Despite Atkin’s efforts Farah will still consider himself team GB’s top dog and with 10 global titles it’s had to make a compelling argument against. Sir Mo’s hour world record shows he’s still a force on the track but he will be facing stronger competition than ever before. In Joshua Cheptegui Uganda has a world champion and in Jacob Kiplimo (the World Half Marathon Champ) he will be pushed every step of the way. Outside the Ugandans a whole host of Kenyans have impressed on the road but if experience has taught us anything it’s not to write off Farah. In a tactical race where his peers think he is past his best, the Brit may yet punish them with a finishing kick.
Behind Atkin and Farah the 27.28 standard is one only 5 athletes in British history have ever managed, though Jake Smith will hope to carry over his half marathon form back to the track. His 60.31 in Poland has set himself in world class company over that distance but he will know significant improvements are required over the shorter distance. A different type of event to the road, many have struggled to make the transition but having time trialed a solo 28.00 in July he will be confident of making that jump.
The best of the rest remains Marc Scott who seems certain to contest the 5,000 and Ben Connor who will be taking a spot in the Marathon team. Nick Goolab will have faint hopes of making the breakthrough and Ross Millington may yet step back down after his debut marathon attempt in London. If he does he will have to take 28 seconds off his 2016 personal best ran prior to representing GB in Rio.
Our Team Predictions: Farah, Atkin, Smith (Farah to win bronze)
10,000 Metres (Women)
31.25 is the qualifying standard for Tokyo and two women have met that standard, both doing so in one of my favourite domestic meets, the Night of the 10,000 at Parliament Hill. In 2019 Steph Twell and Eilish McColgan ran to 6th and 7th on the Brit all-time list in 31.08 and 31.16 respectively. Both have interests elsewhere but I for one would love to see both contest the 10,000. Twell will have to choose between the 10,000 and the marathon but McColgan could forseeably run both the 5,000 and 10,000, though I think we will see her focus on one.

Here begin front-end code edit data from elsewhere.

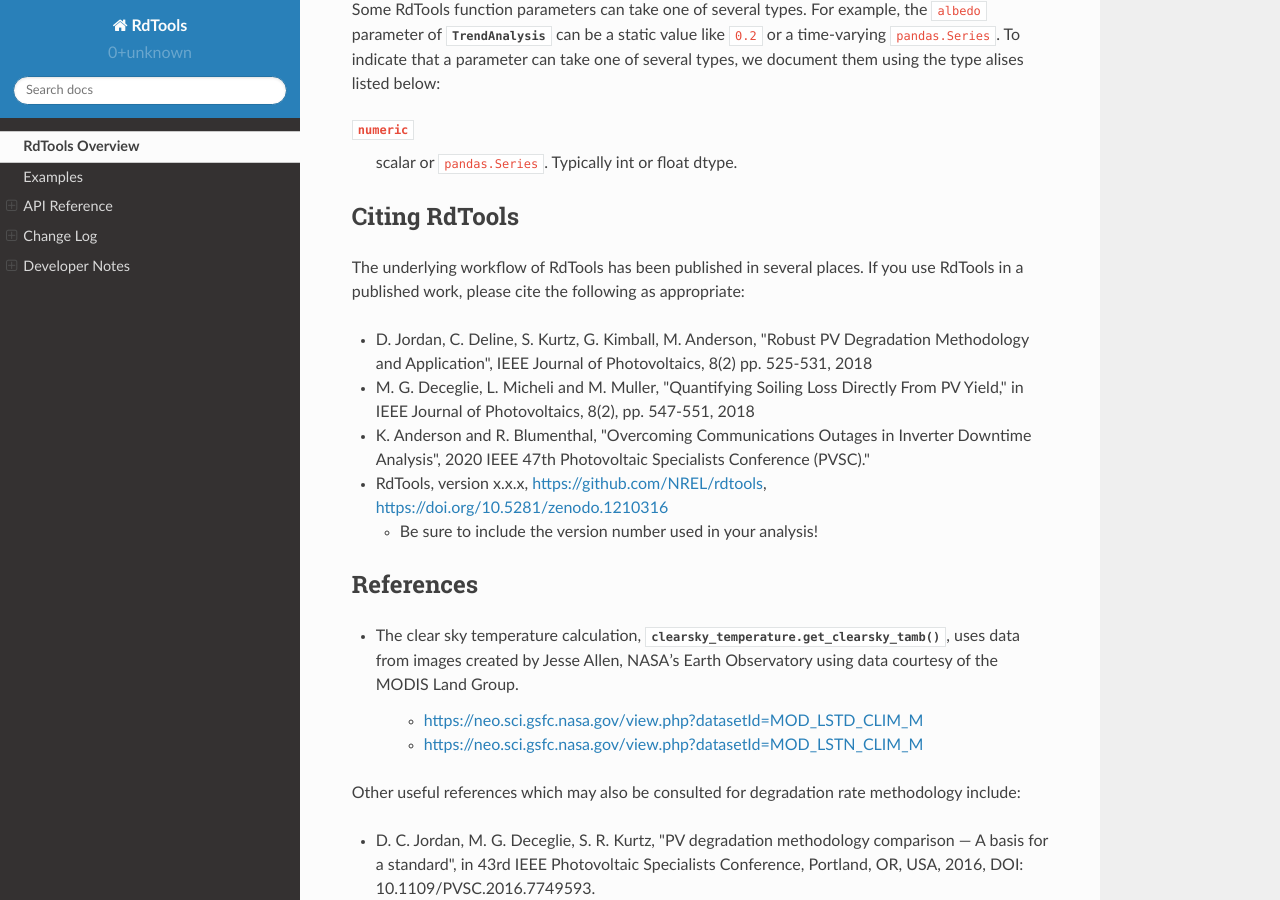
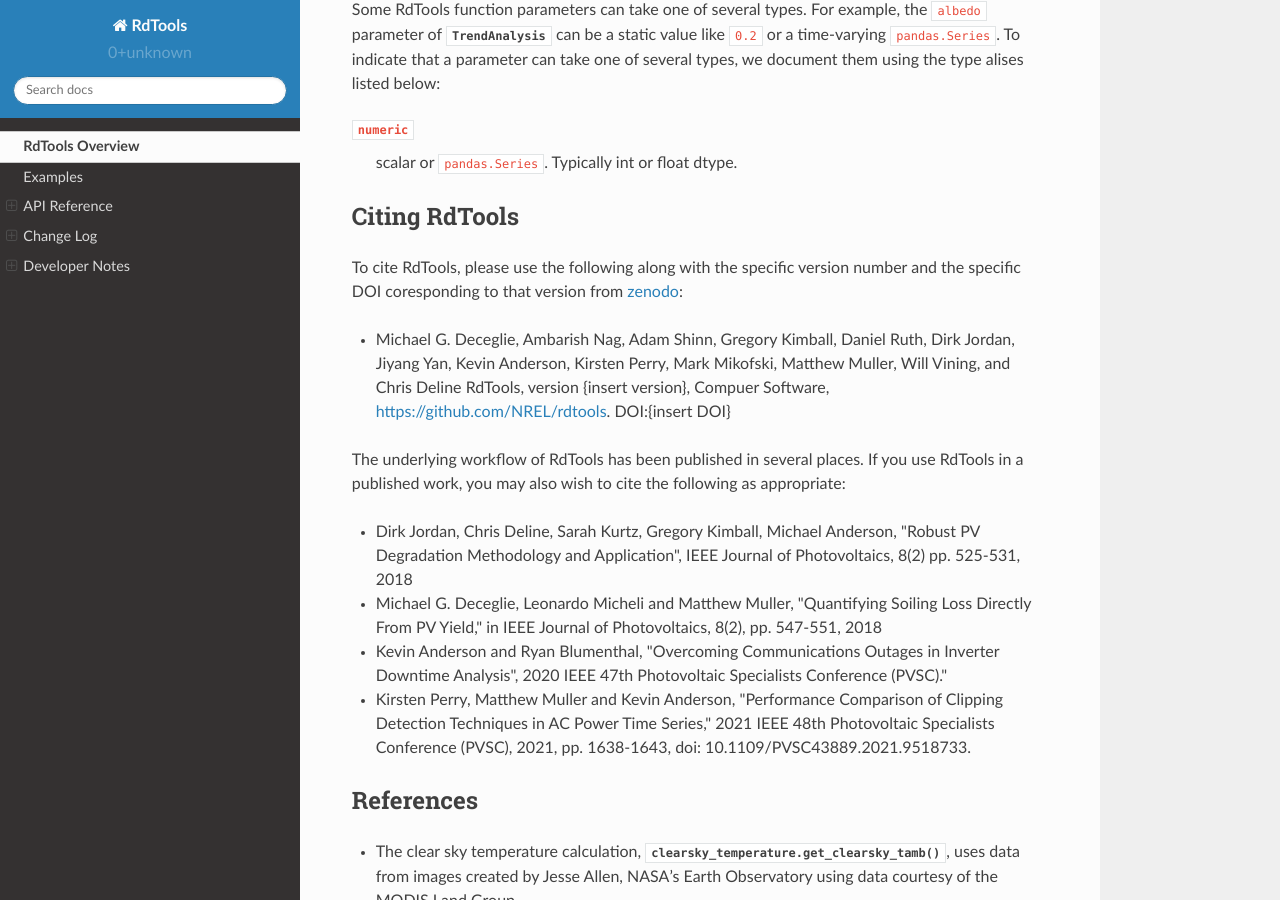
Before and after one commit to NREL/rdtools, a Sphinx documentation site: the page built from docs/sphinx/source/index.rst, in a window 1280 px wide and 900 px high, scrolled down 5418 px. Built offline with Sphinx 7.4.7 and the Read the Docs theme 2.0.0, drawn with Linux system fonts in a browser that asks for light colours; pages that are not in the unit, such as notebooks, are missing from menus.

Commit message:
update sphinx citation

```diff
--- a/docs/sphinx/source/index.rst
+++ b/docs/sphinx/source/index.rst
@@ -238,27 +238,35 @@
 
 Citing RdTools
 --------------
+To cite RdTools, please use the following along with the specific version number
+and the specific DOI coresponding to that version from `zenodo <https://doi.org/10.5281/zenodo.1210316>`_:
+
+-  Michael G. Deceglie, Ambarish Nag, Adam Shinn, Gregory Kimball,
+   Daniel Ruth, Dirk Jordan, Jiyang Yan, Kevin Anderson, Kirsten Perry,
+   Mark Mikofski, Matthew Muller, Will Vining, and Chris Deline
+   RdTools, version {insert version}, Compuer Software,
+   https://github.com/NREL/rdtools. DOI:{insert DOI}
 
 The underlying workflow of RdTools has been published in several places.
-If you use RdTools in a published work, please cite the following as
+If you use RdTools in a published work, you may also wish to cite the following as
 appropriate:
 
--  D. Jordan, C. Deline, S. Kurtz, G. Kimball, M. Anderson, "Robust PV
+-  Dirk Jordan, Chris Deline, Sarah Kurtz, Gregory Kimball, Michael Anderson, "Robust PV
    Degradation Methodology and Application", IEEE Journal of
    Photovoltaics, 8(2) pp. 525-531, 2018
-   ‌‌
--  M. G. Deceglie, L. Micheli and M. Muller, "Quantifying Soiling Loss
+
+-  Michael G. Deceglie, Leonardo Micheli and Matthew Muller, "Quantifying Soiling Loss
    Directly From PV Yield," in IEEE Journal of Photovoltaics, 8(2),
    pp. 547-551, 2018
 
--  K. Anderson and R. Blumenthal, "Overcoming Communications Outages in
+-  Kevin Anderson and Ryan Blumenthal, "Overcoming Communications Outages in
    Inverter Downtime Analysis", 2020 IEEE 47th Photovoltaic Specialists
    Conference (PVSC)."
-   ‌‌
--  RdTools, version x.x.x, https://github.com/NREL/rdtools,
-   https://doi.org/10.5281/zenodo.1210316
 
-   + Be sure to include the version number used in your analysis!
+-  Kirsten Perry, Matthew Muller and Kevin Anderson, "Performance Comparison of Clipping
+   Detection Techniques in AC Power Time Series," 2021 IEEE 48th Photovoltaic
+   Specialists Conference (PVSC), 2021, pp. 1638-1643, doi: 10.1109/PVSC43889.2021.9518733.
+
 
 References
 ----------
```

Northern Arizona Elite’s Alice Wright will hope to get back to her 2019 best after a long injury lay off and Payton Jordan Invitational could provide the location for another Olympic qualifying hunt. With almost zero 10,000 events taking place in 2020 it’s a difficult one to call but improvements over the shorter distances from Amelia Quirk and Verity Ockenden could lead these two to step up in distance. Both athletes have performed well in longer format cross country races over the years and may use the slightly weaker 10,000 field as a better chance of an Olympic berth.
Like the 5,000 Sarah Inglis has displayed her credentials at the 10,000 and needs to find around 46 seconds from her 2019 best. With a strong performance in the Marathon Project in Arizona the Scottish athlete will have to decide which event she will commit to. Other athletes pondering the same question include Wales’s Charlotte Arter who’s 32.15 from 2018 remains her personal best but she has performed well over both the 5k and half marathon on the road in the intervening period.
Our Team Predictions: McColgan, Twell, Wright